This article considers the relationships among meaning generation, selection, and the dynamics of discourse from a variety of perspectives ranging from information theory and biology to sociology. Following Husserl's idea of a horizon of meanings in intersubjective communication, we propose a way in which, using Shannon's equations, the generation and selection of meanings from a horizon of possibilities can be considered probabilistically. The information-theoretical dynamics we articulate considers a process of meaning generation within cultural evolution: information is imbued with meaning, and through this process, the number of options for the selection of meaning in discourse proliferates. The redundancy of possible meanings contributes to a codification of expectations within the discourse. Unlike hardwired DNA, the codes of nonbiological systems can coevolve with the variations. Spanning horizons of meaning, the codes structure the communications as selection environments that shape discourses. Discursive knowledge can be considered as meta-coded communication that enables us to translate among differently coded communications. The dynamics of discursive knowledge production can thus infuse the historical dynamics with a cultural evolution by adding options, that is, by increasing redundancy. A calculus of redundancy is presented as an indicator whereby these dynamics of discourse and meaning may be explored empirically.
Abstract Most studies have shown that when men have higher levels of education they are less likely to beat their wives. Some have also shown that consumption of alcohol tends to be a negative catalyst in provoking inebriated males to commit domestic violence against their intimate partners. Thus, understanding the likely causes and/or associated factors of intimate partner violence with ever more concentrated studies is imperative. Studies in the past have not examined four possible categories of husbands to determine a correlation to intimate partner violence: those that are educated and tend to be alcoholics, those that are educated and tend not to drink alcohol, less-educated individuals who tend to be alcoholics, or those that are less educated and tend to not to be alcoholics. Employing the Demographic and Health Survey data for Nigeria, Kyrgyzstan and Tajikistan, this study has shown the likelihood of each category of husband to perpetrate domestic violence on intimate female parnters in Nigeria, Kyrgyzstan and Tajikistan using the multivariate logistic regression at a 95% confidence interval. From the research it has been found that a husband’s educational level in and of itself offers no significant correlation to IPV perpetration in Kyrgyzstan and Tajikistan, whereas in Nigeria, educated men were a little more likely to perpetrate IPV compared to men with less education as seen in the following: AOR 1.14, CI 1.02- 1.27; p-value < 0.001. In all, alcoholic men were at least 3 times more likely to commit IPV than nonalcoholic men as suggested in the formula of: CI 3.08-5.56; p-value < 0.001. In Nigeria, men with little or no education, who lived in rural areas and were non-alcoholics were less likely to perpetrate IPV compared to their counterparts in urban areas as suggested by AOR 0.75, CI 0.61-0.93; p-value < 0.01, while alcoholic men with little or no education, who lived in rural areas, showed the strongest proclivity to beat their wives as suggested in AOR 4.37, CI 3.5-5.42; p-value < 0.001. Alcohol seems to outweight the effects of education as an instigator of domestic violence. Its introduction consistently increases the likelihood of IPV and strengthens its statistical significance across sites.
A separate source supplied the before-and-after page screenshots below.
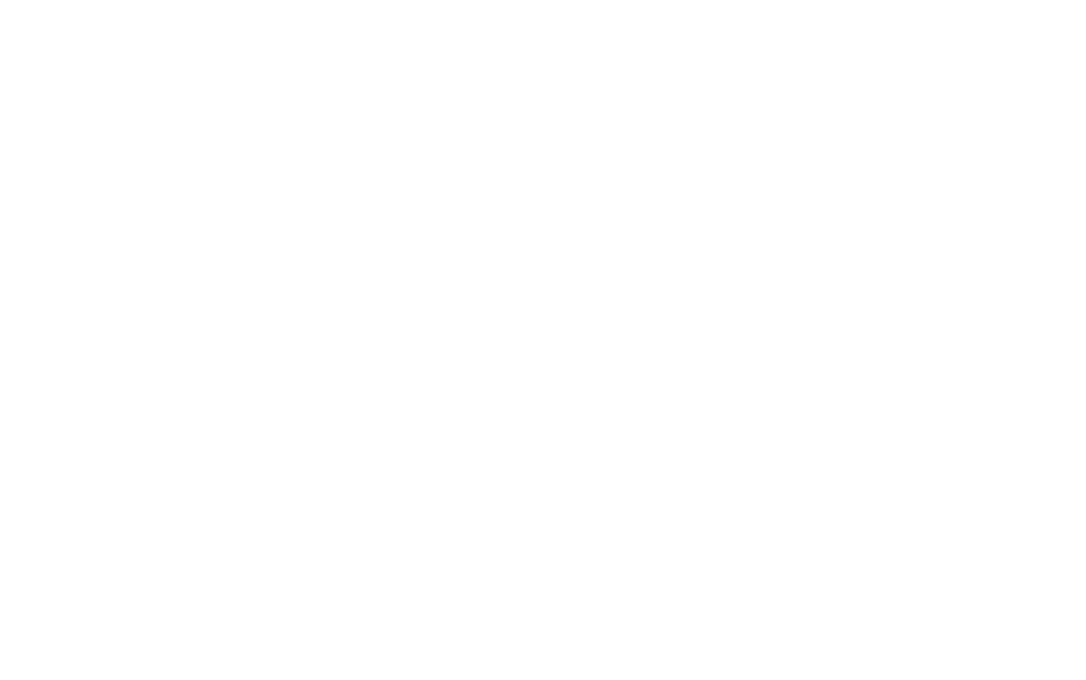
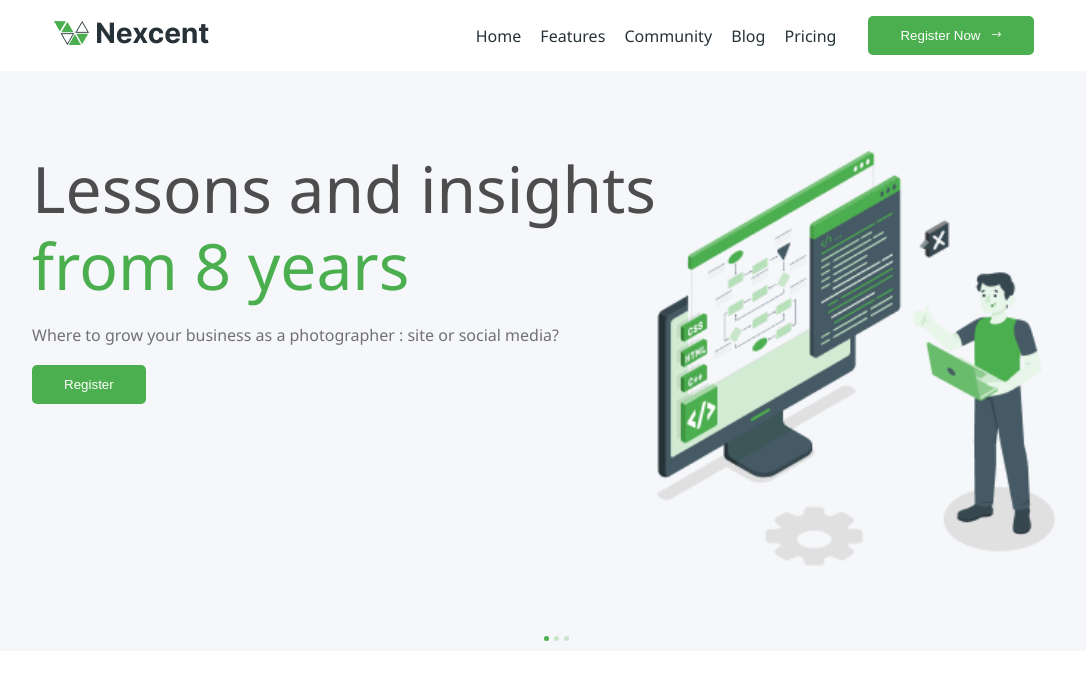
Before and after one commit to codewithnaksh/Nexcent-frontend, a plain HTML site: page index.html in a window 1280 px wide. Shown: the whole page, without its empty margins (96-1182 px from the left). Drawn offline with Linux system fonts and the light colour scheme.

Commit message:
add header

```diff
--- a/index.html
+++ b/index.html
@@ -7,6 +7,40 @@
     <link rel="stylesheet" href="style.css">
 </head>
 <body>
-
+    <header>
+        <nav>
+            <div class="logo">
+                <img src="./assets/Logo.png" alt="nexcent logo">
+            </div>
+            <div class="links">
+                <ul>
+                    <li><a href="#">Home</a></li>
+                    <li><a href="#features">Features</a></li>
+                    <li><a href="#community">Community</a></li>
+                    <li><a href="#blog">Blog</a></li>
+                    <li><a href="#pricing">Pricing</a></li>
+                </ul>
+                <button class="register">Register Now <div><img src="./assets/Right.png" alt="right arrow"></div></button>
+            </div>
+        </nav>
+        <div class="hero">
+            <div class="hero-left">
+                <div class="hero-heading">
+                    <h1>Lessons and insights</h1>
+                    <h1>from 8 years</h1>
+                </div>
+                <p>Where to grow your business as a photographer : site or social media?</p>
+                <button class="register">Register</button>
+            </div>
+            <div class="hero-right">
+                <img src="./assets/hero-Illustration.png" alt="hero illustration image">
+            </div>
+            <div class="dots">
+                <div class="dot"></div>
+                <div class="dot"></div>
+                <div class="dot"></div>
+            </div>
+        </div>
+    </header>
 </body>
 </html>
--- a/style.css
+++ b/style.css
@@ -1,3 +1,16 @@
+:root {
+    --primary-color: #28CB8B;
+    --secondary-color: #263238;
+    --info: #2194f3;
+    --action-warning: #FBC02D;
+    --action-danger: #E53835;
+    --action-success:  #2E7D31;
+    --button-primary : #4CAF4F;
+    --neutral-silver : #F5F7FA;
+    --neutral-grey : #717171;
+
+}
+
 *{
     margin: 0;
     padding: 0;
@@ -7,3 +20,101 @@ html , body{
     height: 100%;
     width: 100%;
 }
+header{
+    width: 100%;
+    font-family: 'Segoe UI', Tahoma, Geneva, Verdana, sans-serif;
+}
+nav{
+    width: 100%;
+    padding: 1rem;
+    display: flex;
+    justify-content: space-around;
+    align-items: center;
+}
+.links{
+    align-items: center;
+    display: flex;
+    gap: 2rem;
+}
+ul{
+    display: flex;
+    gap: 1.2rem;
+}
+ul > li {
+    list-style: none;
+}
+ul > li > a {
+    color: var(--secondary-color);
+    text-decoration: none;
+}
+.register{
+    padding: 0.75rem 2rem;
+    color: #fff;
+    background-color: var(--button-primary);
+    border: none;
+    border-radius: 5px;
+    display: flex;
+    align-items: center;
+    gap: 10px;
+}
+/* nav button > span{
+    width: 2px;
+}
+nav button > span > img{
+    width: 100%;
+    object-fit: cover;
+    overflow: hidden;
+} */
+
+.hero{
+    width: 100%;
+    padding: 5rem 0;
+    background-color: var(--neutral-silver);
+    display: flex;
+    /* justify-content: space-around; */
+    justify-content: center;
+    /* gap: 5rem; */
+    position: relative;
+}
+.hero-left{
+    display: flex;
+    flex-direction: column;
+    align-items: start;
+    gap: 1.2rem;
+    /* border: 2px solid var(--action-danger); */
+}
+.hero h1{
+    color: #4D4D4D;
+    font-size: 4rem;
+    font-weight: 500;
+    line-height: 1.2;
+}
+.hero h1:nth-of-type(2){
+    color: var(--button-primary);
+}
+.hero p{
+    color: var(--neutral-grey);
+}
+.hero-right{
+    /* border: 2px solid var(--action-danger); */
+    width: min(50%, 400px);
+}
+.hero-right > img{
+    width: 100%;
+}
+.dots{
+    position: absolute;
+    bottom: 10px;
+    left: 50%;
+    display: flex;
+    gap:5px;
+}
+.dot{
+    width: 5px;
+    height: 5px;
+    background-color: #C8E6C9;
+    border-radius: 50%;
+}
+.dot:first-child{
+    background-color: var(--button-primary);
+}
```
Also changed, not shown: assets/Right.png (added).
Keywords: Intimate partner violence; husband; education; alcohol; Nigeria; Kyrgyzstan; Tajikistan